In addition to seeking medical treatment, men with erectile dysfunction or at risk for the condition should adopt a healthier lifestyle, reminds Tamara Duker Freuman, a registered dietitian and blogger for U.S. News & World Report.Erectile Dysfunction may signal underlying cardiovascular disease (both can result from inflamed and diseased blood vessels), so it makes sense that heart healthy eating and exercise could benefit patients with both conditions.
Some recommendations doctors might share with their patients:
Adopt a Mediterranean diet rich in fruits, vegetables, legumes, whole grains, nuts, olive oil and fish (and skip fatty meats and dairy foods and excess sugar and sodium). Plenty of studies over the years have confirmed the benefits of a Mediterranean style of eating, including anti-inflammatory effects and healthier blood pressure.
Exercise at least 30 minutes a day. Making a habit of exercising may boost HDL cholesterol levels and lower the risk of erectile dysfunction. It may also increase nitric oxide levels, thereby easing blood pressure.
Drink beet juice a few hours before having sexual intercourse.Beets are a naturally rich source of nitrates, which relax blood vessels and help control blood pressure. As beet juice may interact with medications, such as PDE-5 inhibitors (sildenafil citrate, tadalafil and vardenafil, marketed as Viagra, Cialis and Levitra), this tip may not be appropriate for everyone. Doctors need to assess the potential benefits and harms for each patient.
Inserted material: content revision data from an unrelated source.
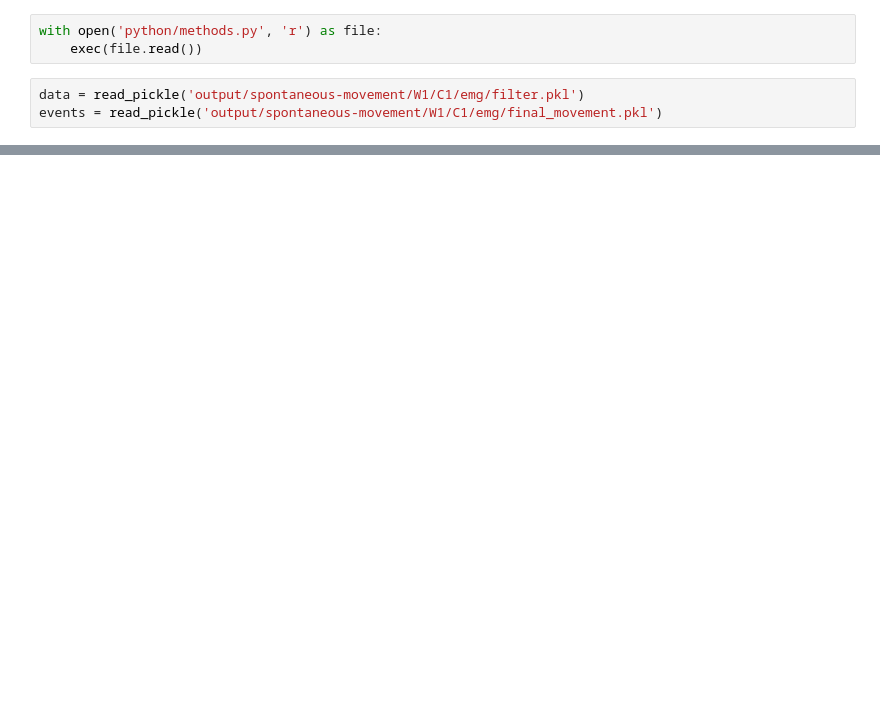
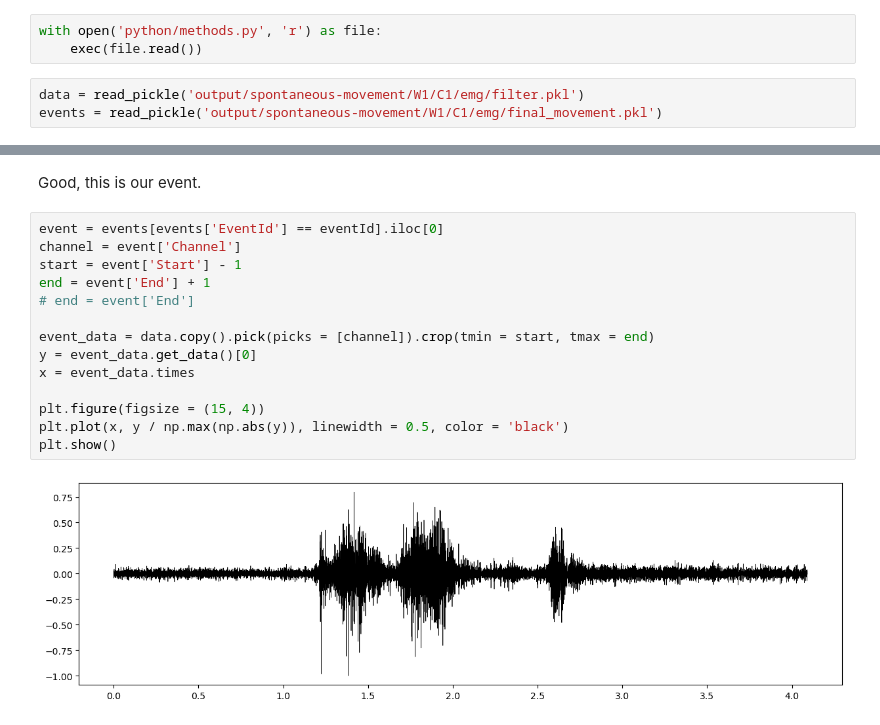
Before and after one commit to kerseviciute/spontaneous-movement, a Jupyter notebook: emg2.ipynb, the cells around one changed output, grey strips where cells are left out. Saved outputs shown, nothing was run; the diff lists cells and outputs as text; blank space fills up the shorter version.

```diff
--- a/emg2.ipynb
+++ b/emg2.ipynb
@@ -78,0 +125,18 @@ plt.show()
+# %% [markdown]
+Good, this is our event.
+# %%
+event = events[events['EventId'] == eventId].iloc[0]
+channel = event['Channel']
+start = event['Start'] - 1
+end = event['End'] + 1
+# end = event['End']
+
+event_data = data.copy().pick(picks = [channel]).crop(tmin = start, tmax = end)
+y = event_data.get_data()[0]
+x = event_data.times
+
+plt.figure(figsize = (15, 4))
+plt.plot(x, y / np.max(np.abs(y)), linewidth = 0.5, color = 'black')
+plt.show()
+# %% [output]
+[figure, added]
```
Also changed, not shown: parts of 17 cells of this notebook.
Erectile dysfunction is not commonly thought of as a diet-related condition, but rather an unfortunate – albeit inevitable – medical phenomenon related to either age or prostate disease. This assumption is bolstered by the fact that most men with the condition are treated with a little blue pill and sent on their merry way without further conversation about the benefit of dietary or lifestyle change. In many cases, however, erectile dysfunction is very much the result of dietary patterns, and can be an early warning signal of more serious health risks…